- _Task brief_: Calculate how many lines of the data hold "center". The answer consists of that number only.

------ Supplied material

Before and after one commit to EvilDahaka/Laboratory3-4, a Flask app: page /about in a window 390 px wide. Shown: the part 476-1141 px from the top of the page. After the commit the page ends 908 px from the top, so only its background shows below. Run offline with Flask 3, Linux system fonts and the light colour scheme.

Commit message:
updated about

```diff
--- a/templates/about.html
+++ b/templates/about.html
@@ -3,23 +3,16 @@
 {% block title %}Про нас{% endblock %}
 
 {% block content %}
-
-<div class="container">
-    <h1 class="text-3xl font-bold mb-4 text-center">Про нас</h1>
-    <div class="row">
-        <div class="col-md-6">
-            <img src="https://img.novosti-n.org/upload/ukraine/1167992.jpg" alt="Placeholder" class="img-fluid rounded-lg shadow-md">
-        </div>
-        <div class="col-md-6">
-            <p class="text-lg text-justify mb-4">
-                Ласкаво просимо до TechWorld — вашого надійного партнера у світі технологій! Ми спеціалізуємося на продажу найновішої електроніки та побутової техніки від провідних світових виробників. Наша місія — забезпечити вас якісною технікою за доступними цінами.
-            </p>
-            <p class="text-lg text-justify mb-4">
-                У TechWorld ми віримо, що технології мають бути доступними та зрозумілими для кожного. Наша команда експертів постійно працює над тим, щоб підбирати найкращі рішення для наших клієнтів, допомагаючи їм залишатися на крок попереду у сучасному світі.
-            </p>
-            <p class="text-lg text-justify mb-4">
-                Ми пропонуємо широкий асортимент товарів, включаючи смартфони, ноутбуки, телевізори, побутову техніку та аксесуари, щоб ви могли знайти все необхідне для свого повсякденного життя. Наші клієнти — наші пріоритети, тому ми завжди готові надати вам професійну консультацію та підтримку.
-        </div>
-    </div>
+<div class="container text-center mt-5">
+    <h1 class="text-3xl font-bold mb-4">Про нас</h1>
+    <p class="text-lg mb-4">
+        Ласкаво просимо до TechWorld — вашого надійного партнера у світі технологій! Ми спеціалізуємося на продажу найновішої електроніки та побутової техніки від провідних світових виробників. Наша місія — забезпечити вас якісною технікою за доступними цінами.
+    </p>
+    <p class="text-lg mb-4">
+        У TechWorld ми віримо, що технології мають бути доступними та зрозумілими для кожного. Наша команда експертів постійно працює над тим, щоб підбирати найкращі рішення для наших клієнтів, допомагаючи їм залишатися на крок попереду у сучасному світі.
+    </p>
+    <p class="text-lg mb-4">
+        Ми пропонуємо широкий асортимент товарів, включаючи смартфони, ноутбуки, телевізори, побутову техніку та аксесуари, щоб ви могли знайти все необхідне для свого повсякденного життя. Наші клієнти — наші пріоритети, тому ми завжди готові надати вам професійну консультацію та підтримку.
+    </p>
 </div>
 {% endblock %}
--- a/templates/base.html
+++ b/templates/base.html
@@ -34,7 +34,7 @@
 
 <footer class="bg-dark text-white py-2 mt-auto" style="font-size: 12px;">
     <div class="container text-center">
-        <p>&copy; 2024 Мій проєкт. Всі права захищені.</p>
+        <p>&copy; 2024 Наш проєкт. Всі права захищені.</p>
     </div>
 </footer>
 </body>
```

------------
------ Supplied material

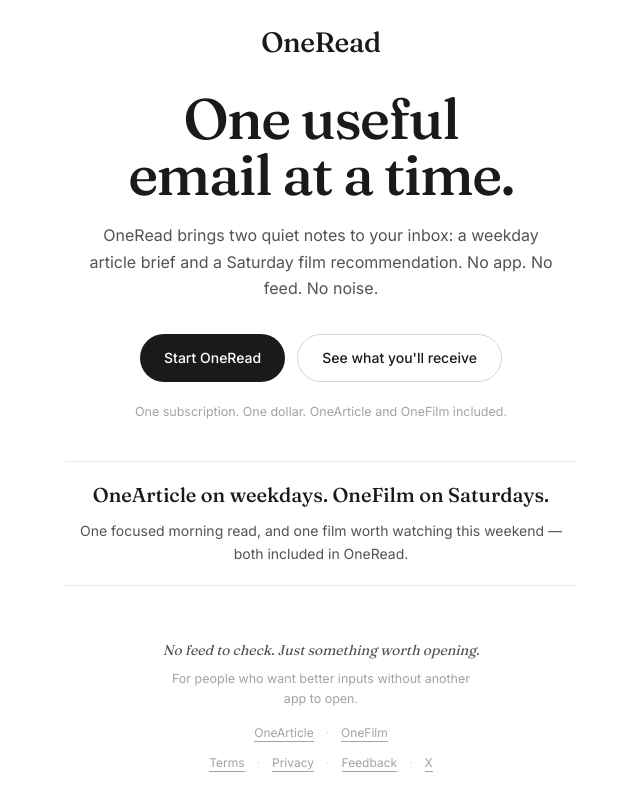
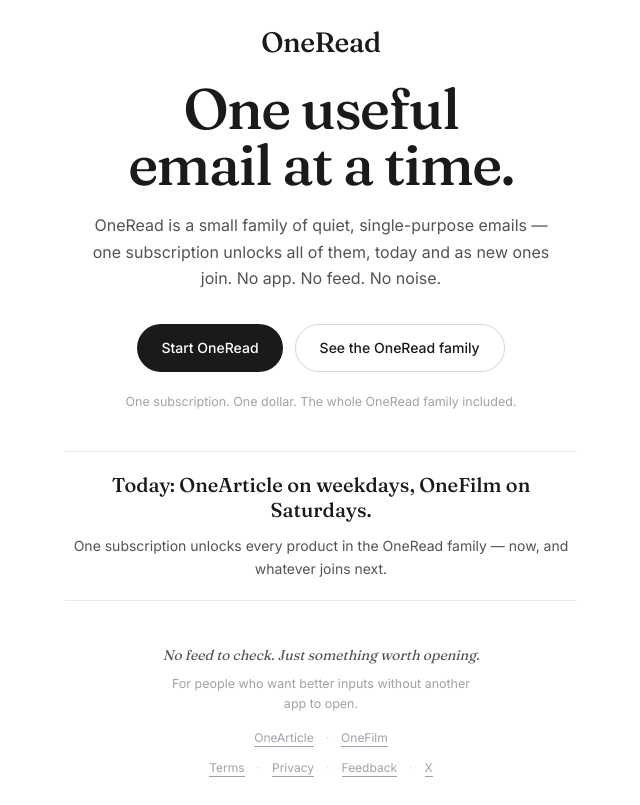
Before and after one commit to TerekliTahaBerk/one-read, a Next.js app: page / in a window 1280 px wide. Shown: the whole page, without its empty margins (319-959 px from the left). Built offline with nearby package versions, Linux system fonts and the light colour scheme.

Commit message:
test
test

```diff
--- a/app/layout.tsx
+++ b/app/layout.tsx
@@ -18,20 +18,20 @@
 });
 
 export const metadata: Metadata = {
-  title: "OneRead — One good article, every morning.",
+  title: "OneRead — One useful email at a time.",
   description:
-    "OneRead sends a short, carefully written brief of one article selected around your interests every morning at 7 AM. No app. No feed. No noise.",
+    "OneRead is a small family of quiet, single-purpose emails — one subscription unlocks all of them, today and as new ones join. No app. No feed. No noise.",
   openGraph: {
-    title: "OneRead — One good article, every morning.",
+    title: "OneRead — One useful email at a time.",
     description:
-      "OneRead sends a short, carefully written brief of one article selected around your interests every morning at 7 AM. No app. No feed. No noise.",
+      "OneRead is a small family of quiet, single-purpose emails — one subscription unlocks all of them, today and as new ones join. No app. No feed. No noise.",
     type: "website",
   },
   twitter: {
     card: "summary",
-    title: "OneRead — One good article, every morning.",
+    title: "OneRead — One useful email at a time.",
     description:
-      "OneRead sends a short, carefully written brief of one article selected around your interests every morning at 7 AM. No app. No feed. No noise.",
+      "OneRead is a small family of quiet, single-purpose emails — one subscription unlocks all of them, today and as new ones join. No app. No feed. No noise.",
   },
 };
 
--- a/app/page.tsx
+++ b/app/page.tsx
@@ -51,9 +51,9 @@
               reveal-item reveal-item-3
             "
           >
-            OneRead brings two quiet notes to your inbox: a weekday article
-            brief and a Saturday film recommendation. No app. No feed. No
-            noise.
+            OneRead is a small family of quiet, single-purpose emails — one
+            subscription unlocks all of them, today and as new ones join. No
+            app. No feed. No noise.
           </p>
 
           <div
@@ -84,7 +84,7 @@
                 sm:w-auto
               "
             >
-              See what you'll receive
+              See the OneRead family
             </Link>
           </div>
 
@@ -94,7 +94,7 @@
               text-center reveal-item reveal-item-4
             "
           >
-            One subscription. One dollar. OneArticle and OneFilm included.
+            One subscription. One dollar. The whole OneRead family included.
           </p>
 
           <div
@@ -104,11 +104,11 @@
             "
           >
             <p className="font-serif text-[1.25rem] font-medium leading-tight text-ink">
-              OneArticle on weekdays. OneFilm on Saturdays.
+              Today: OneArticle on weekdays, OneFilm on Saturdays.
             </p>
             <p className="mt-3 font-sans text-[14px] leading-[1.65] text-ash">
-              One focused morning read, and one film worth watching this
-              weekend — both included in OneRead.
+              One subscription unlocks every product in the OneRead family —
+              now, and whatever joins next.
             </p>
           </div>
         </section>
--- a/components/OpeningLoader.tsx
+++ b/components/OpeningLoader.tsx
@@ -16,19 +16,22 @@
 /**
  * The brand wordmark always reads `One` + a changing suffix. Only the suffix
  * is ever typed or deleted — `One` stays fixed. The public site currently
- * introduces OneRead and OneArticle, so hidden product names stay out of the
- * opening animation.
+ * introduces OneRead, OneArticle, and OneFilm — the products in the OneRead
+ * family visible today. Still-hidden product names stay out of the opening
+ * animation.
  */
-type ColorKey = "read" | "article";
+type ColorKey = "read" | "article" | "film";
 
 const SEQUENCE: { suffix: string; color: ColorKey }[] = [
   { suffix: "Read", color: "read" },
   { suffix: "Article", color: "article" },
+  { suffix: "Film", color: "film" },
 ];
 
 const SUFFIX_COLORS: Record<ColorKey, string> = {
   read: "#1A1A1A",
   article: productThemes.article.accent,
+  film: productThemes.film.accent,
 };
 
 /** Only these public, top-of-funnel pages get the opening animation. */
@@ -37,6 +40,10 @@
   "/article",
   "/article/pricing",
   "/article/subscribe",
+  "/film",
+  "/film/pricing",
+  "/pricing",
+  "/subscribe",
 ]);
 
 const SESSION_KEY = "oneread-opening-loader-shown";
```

------------
------ Supplied material

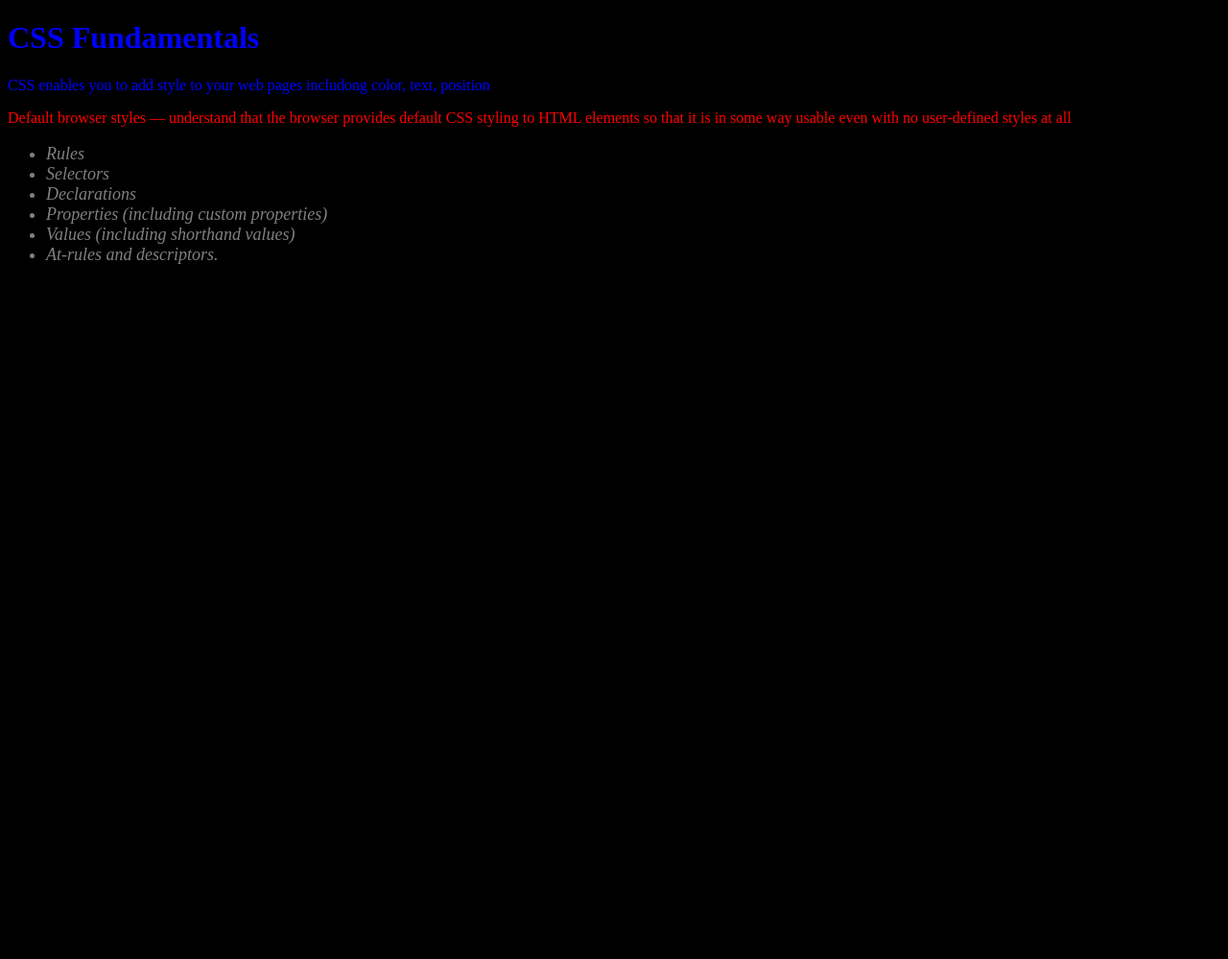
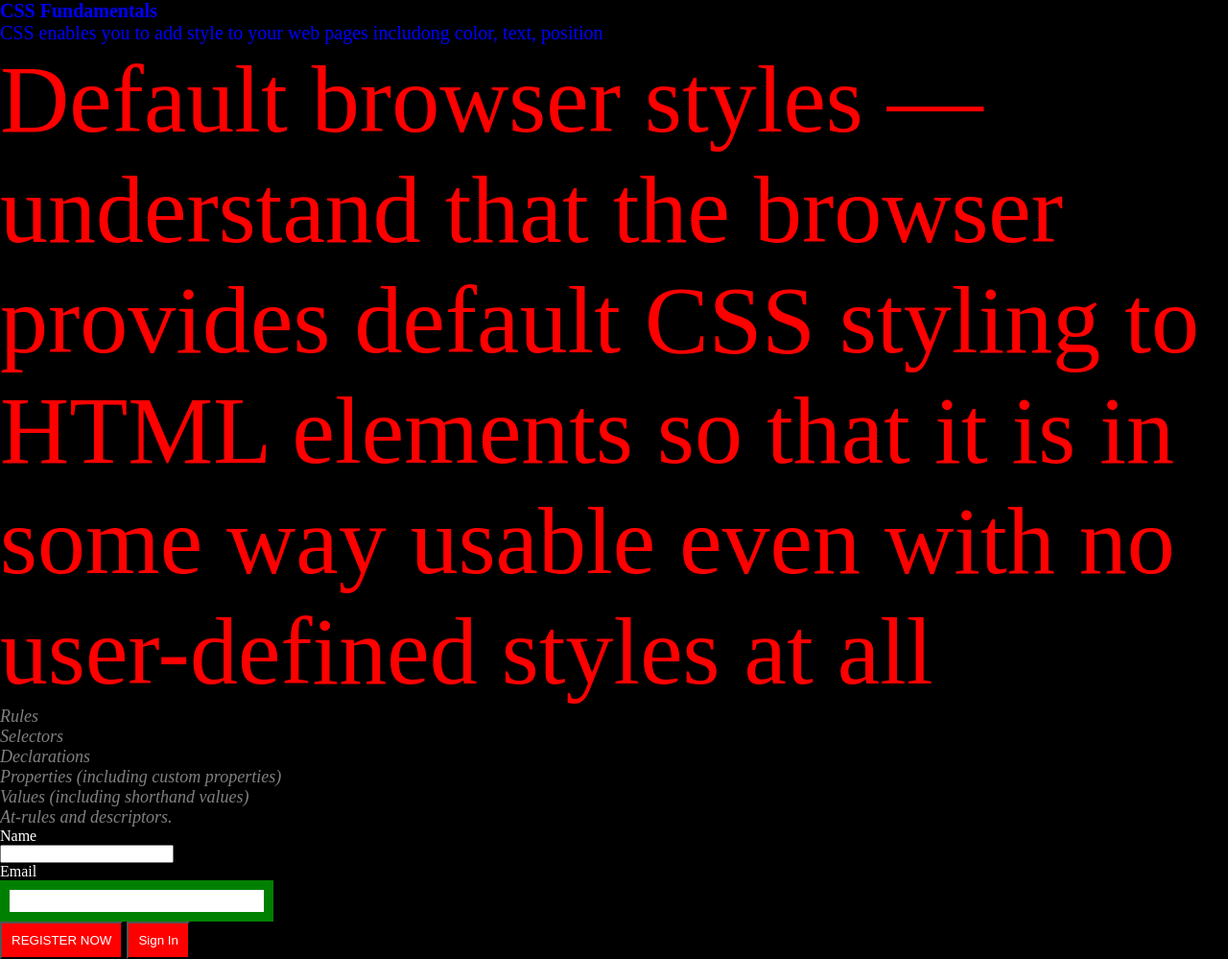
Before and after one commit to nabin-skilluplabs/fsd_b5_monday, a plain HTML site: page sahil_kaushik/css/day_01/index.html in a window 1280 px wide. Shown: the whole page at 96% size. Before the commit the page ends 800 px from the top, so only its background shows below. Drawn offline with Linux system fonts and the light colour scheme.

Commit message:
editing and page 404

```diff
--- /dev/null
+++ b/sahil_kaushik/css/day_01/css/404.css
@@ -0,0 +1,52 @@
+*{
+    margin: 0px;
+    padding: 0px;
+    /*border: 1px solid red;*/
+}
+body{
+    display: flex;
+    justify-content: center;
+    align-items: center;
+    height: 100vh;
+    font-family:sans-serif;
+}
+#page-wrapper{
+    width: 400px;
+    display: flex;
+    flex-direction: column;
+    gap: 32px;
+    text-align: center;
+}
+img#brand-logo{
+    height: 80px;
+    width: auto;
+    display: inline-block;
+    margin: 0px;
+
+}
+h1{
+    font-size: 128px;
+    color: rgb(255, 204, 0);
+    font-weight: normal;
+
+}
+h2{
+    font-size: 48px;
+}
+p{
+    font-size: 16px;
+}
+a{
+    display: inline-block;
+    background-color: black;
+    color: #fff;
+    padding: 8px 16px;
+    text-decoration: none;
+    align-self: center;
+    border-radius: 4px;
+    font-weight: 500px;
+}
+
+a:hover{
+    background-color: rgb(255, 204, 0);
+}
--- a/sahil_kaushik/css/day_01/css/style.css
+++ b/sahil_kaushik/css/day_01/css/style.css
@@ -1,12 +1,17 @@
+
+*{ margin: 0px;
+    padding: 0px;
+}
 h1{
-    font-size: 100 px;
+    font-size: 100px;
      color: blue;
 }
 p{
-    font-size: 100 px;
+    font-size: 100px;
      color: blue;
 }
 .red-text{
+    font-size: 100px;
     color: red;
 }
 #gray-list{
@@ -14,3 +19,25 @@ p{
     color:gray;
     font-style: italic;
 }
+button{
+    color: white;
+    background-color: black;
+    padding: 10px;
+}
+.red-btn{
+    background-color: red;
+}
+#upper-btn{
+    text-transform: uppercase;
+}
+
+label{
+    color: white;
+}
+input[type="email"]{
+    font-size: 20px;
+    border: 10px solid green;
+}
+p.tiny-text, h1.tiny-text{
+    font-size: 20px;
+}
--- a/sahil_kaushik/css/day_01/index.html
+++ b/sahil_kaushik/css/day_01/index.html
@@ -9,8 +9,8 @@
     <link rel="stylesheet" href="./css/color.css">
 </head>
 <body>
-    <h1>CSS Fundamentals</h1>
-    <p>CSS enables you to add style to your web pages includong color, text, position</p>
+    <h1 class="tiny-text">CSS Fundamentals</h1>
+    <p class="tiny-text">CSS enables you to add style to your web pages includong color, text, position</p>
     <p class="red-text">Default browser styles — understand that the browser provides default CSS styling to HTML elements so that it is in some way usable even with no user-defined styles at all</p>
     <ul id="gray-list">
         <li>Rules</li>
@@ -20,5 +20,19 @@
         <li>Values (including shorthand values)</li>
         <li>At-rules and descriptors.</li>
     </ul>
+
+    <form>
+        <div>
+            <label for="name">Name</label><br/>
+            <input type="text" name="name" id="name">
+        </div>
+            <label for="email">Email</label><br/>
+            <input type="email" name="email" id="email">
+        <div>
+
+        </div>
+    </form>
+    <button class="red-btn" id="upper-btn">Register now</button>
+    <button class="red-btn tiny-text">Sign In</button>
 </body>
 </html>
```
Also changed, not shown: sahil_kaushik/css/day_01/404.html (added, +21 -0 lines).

------------

- _Problem solution_: 8